When I was still a rookie on the force, there was a guy called Frank Speed. I don’t know if that was his real name. Somehow I doubt it. Anyway, Frank was a bank robber, and we could never, ever catch him in a car chase.
Not that he was fast. Not at all. Actually he was quite slow. That was his trick, you see: he would go excruciatingly slow, driving at speeds that made you wonder if he was even driving at all, and then we cops would be stuck behind, waiting, waiting, waiting, and waiting. And then waiting, and also waiting.
Damn that Frank Speed. We would sometimes be out there for days following Frank while he went one mile an hour. He’d lean out of his car and shout, “You’ll never catch me, coppers! Haha!” and we would all have the opportunity to engage in a lengthy debate on whether anybody really said coppers anymore. Six hours and two blocks later, we would come to the conclusion that it was just Frank Speed who said that.
We had guys set up roadblocks, sure. Unfortunately we would always set them up a few miles away, according to copper protocol.

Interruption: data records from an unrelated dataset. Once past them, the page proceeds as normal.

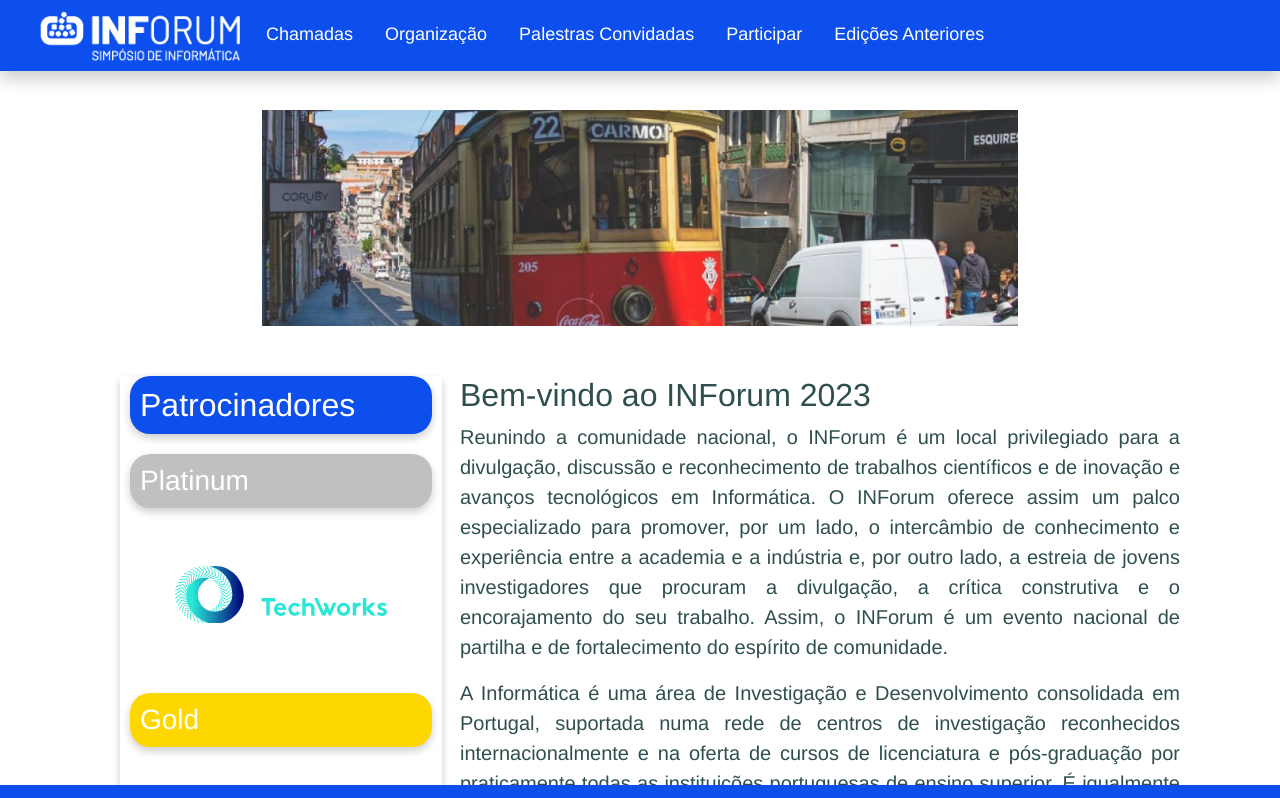
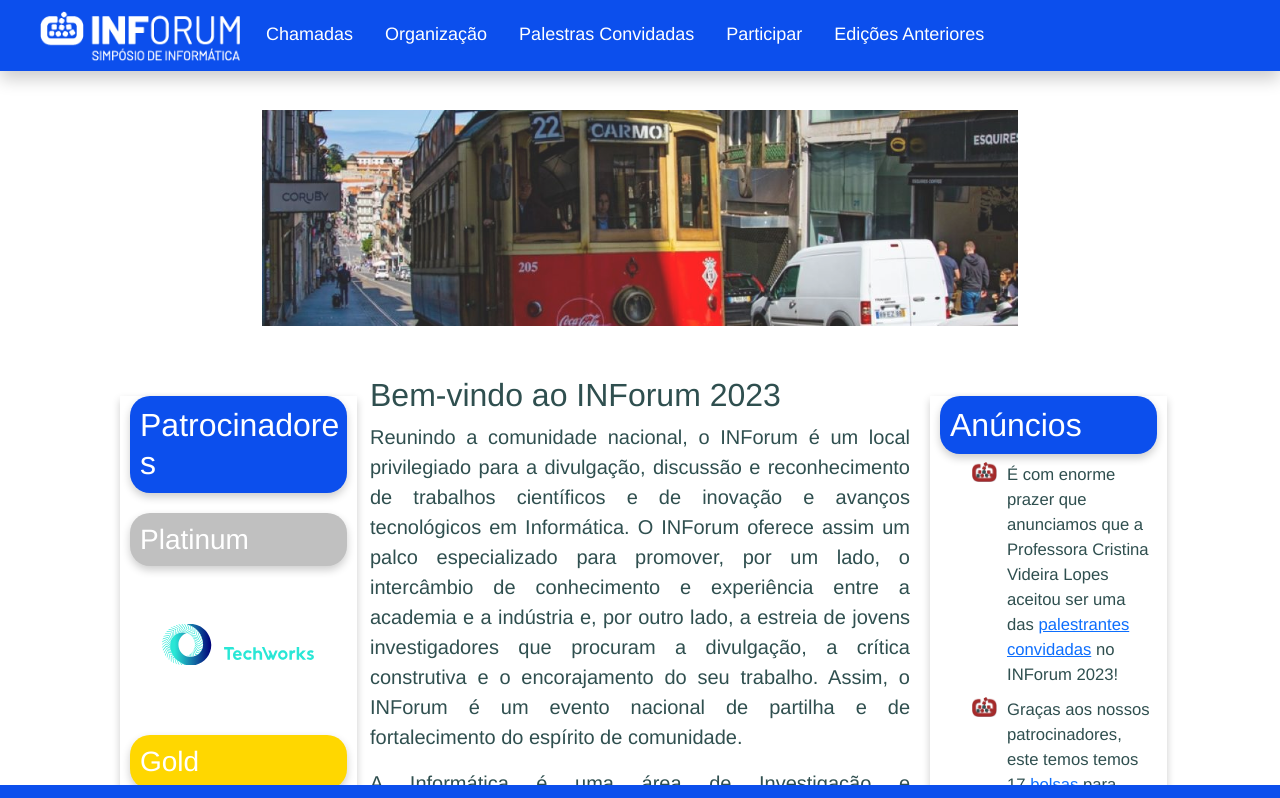
Before and after one commit to h4g0/Inforum2023, a React (Create React App) app: page / in a window 1280 px wide. Shown: the top 798 px of the page. Built offline with nearby package versions, Linux system fonts and the light colour scheme.

Commit message:
adds announcements

```diff
--- /dev/null
+++ b/src/Main/Annoucements.tsx
@@ -0,0 +1,38 @@
+import './Main.css'
+import { Link, Router } from 'react-router-dom'
+
+export function Annoucements(props: any) {
+    return <>
+
+        <div className='PatreonsExternal'>
+
+
+
+        <div className="Patreons">
+
+
+
+            <div className='AnnoucementsShort'>
+
+                <h2>Anúncios</h2>
+
+
+                <ul>
+                <li>É com enorme prazer que anunciamos que a Professora Cristina Videira Lopes aceitou ser uma das <Link to="/keynote">palestrantes convidadas</Link> no INForum 2023!</li>
+
+                <li>Graças aos nossos patrocinadores, este temos temos 17 <Link to="/grants">bolsas</Link> para estudantes!</li>
+                </ul>
+
+            </div>
+
+
+            </div>
+
+
+
+        </div>
+
+
+    </>
+
+}
--- a/src/Main/Intro.tsx
+++ b/src/Main/Intro.tsx
@@ -17,6 +17,7 @@ import forteSaoFrancisco_lg from "../img/Porto/forteSaoFrancisco-large.jpg"
 
 import {useRef, useLayoutEffect, useState, useEffect} from 'react';
 import { Patreons } from './Patreons';
+import { Annoucements } from './Annoucements';
 
 function getWindowDimensions() {
     const {innerWidth: width, innerHeight: height} = window;
@@ -143,6 +144,8 @@ export function Initial(props: any) {
 
             <div className='IntroInternal'>
 
+
+
             <Patreons></Patreons>
 
             <div className='InsideIntro'>
@@ -174,7 +177,16 @@ export function Initial(props: any) {
 
                 <p>O INForum começa em:</p>
                 <Timer time={props.time}/>
+
+
+
+
             </div>
+
+
+
+                <Annoucements/>
+
 
         </div>
         </div>
--- a/src/Main/Main.css
+++ b/src/Main/Main.css
@@ -86,6 +86,7 @@ p {
     margin-left: 20px;
     padding-left: 10px;
     padding-right: 10px;
+    margin-top: 20px;
 }
 
 
@@ -330,6 +331,18 @@ p {
     background-image: url("../img/logo.png");
 	background-repeat: no-repeat;
 	background-position: left center;
+	background-size: 25px;
+
+}
+
+
+.AnnoucementsShort li {
+    margin: 0;
+	padding: 0px 0 10px 35px;
+	list-style: none;
+    background-image: url("../img/logo.png");
+	background-repeat: no-repeat;
+	background-position: left top;
 	background-size: 25px;
 
 }
```
Lines whose indentation alone changed are shown as unchanged.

By the time we chased that dirty Frank Speed to the location, the roadblock would be gone, the guys who had set it up naturally assuming that Frank Speed had slipped past them sometime in October.
He always got away. Even the most diligent cop would fall asleep sooner or later, whereas Frank Speed seemed to be on something. Something speedy. My guess is energy drinks. Not to mention he was probably the only criminal in history who drove a Smart Car, meaning by the time we ran out of gas he still had half a tank. That rat Frank Speed and his crafty green ways.
Why didn’t we just walk up and open the door, then? Shows what you know. You don’t go playing around with a madman like that Frank Speed. For all his crazy, he’d probably press down on the accelerator as soon as you grabbed the handle, making you fall down and scrape your knees. That’s what happened to Officer Mendoza the one time he tried it: he grabbed the handle and blam! he’s on the ground crying. When his embarrassment had receded enough for him to stand up and put band-aids on his legs, he said, “You know what? I didn’t sign up for this. I quit.” And I don’t blame him, either: I would have too. A cop can only deal with so much danger before he loses it. The door was locked, anyway. That Frank Speed was one clever devil.
The other day me and my partner Bruce were in the bar after our shifts, and I says to him, “Hey Bruce, you remember that guy Frank Speed?”
Bruce said, “What made you think about Frank Speed?”
“Oh, I don’t know. I haven’t read a book in a while. I used to read them all during Frank Speed’s car chases. One time I read all of War and Peace from 3rd to 8th Avenue, remember that?”
He nodded. “Well, I can’t say for sure what he’s doing now, but last I heard, he’s been working as a plumber.”
My eyes opened wide in astonishment. “You mean Frank’s gone straight?”
“That’s the rumor. People call him about an emergency toilet leak and there he is eight days later, ready to fix it. Aside from some fines he’s accumulated for parking in no-parking zones—usually while he’s driving—he’s clean.”
Wow. As I sat there with my beer, I couldn’t help but brood about the fickle nature of man. That’s to be expected, since I had brooding duties that week. People say I’m the best brooder on the force, and one time I even won Broodiest Cop of the Year award at the regional police award ceremony. Anyway, what was I talking about? Oh yeah. The nature of man. Wow, how fickle.
Bruce and I paid for the drinks and headed home to get some sleep. When you work a beat like ours, you always gotta be at the top of your game.